• [WORK TO COMPLETE]: Each line from the one that contains "n_LB --> n_Feed_Svc_x_N_2" through the last line of the listing below is to be returned exactly as it stands, and nothing else.

[Opening TASK INPUT section]

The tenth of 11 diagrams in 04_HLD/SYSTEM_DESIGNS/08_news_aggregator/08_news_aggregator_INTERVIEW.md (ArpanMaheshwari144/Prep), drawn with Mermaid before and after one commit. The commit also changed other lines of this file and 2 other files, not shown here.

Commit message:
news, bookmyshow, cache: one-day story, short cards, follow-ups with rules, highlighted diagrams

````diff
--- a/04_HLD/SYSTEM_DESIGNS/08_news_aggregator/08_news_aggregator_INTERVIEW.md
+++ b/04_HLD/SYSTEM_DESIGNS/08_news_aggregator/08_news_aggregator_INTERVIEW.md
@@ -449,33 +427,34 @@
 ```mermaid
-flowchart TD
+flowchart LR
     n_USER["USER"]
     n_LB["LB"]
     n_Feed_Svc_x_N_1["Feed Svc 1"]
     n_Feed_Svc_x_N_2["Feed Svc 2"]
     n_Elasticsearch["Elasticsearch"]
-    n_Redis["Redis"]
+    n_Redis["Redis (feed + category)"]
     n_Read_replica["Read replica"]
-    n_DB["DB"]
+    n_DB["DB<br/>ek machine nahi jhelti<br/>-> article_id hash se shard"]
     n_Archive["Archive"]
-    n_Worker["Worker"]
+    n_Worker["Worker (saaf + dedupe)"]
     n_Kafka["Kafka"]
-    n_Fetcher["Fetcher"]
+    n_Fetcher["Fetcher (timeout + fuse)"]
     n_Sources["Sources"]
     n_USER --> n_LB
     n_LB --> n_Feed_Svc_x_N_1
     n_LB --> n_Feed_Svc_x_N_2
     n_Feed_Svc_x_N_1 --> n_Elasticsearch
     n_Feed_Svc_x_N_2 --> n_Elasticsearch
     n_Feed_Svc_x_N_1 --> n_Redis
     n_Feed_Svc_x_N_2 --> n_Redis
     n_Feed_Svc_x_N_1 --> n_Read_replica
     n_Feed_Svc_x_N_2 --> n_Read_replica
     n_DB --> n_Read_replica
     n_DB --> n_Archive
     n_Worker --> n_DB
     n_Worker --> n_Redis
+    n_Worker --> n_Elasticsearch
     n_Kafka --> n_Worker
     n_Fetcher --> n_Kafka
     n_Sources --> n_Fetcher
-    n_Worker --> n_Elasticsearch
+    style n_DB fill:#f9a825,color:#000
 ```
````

[Closing TASK INPUT section]

• [TASK RESULT]:
     n_LB --> n_Feed_Svc_x_N_2
     n_Feed_Svc_x_N_1 --> n_Elasticsearch
     n_Feed_Svc_x_N_2 --> n_Elasticsearch
     n_Feed_Svc_x_N_1 --> n_Redis
     n_Feed_Svc_x_N_2 --> n_Redis
     n_Feed_Svc_x_N_1 --> n_Read_replica
     n_Feed_Svc_x_N_2 --> n_Read_replica
     n_DB --> n_Read_replica
     n_DB --> n_Archive
     n_Worker --> n_DB
     n_Worker --> n_Redis
+    n_Worker --> n_Elasticsearch
     n_Kafka --> n_Worker
     n_Fetcher --> n_Kafka
     n_Sources --> n_Fetcher
-    n_Worker --> n_Elasticsearch
+    style n_DB fill:#f9a825,color:#000
 ```
````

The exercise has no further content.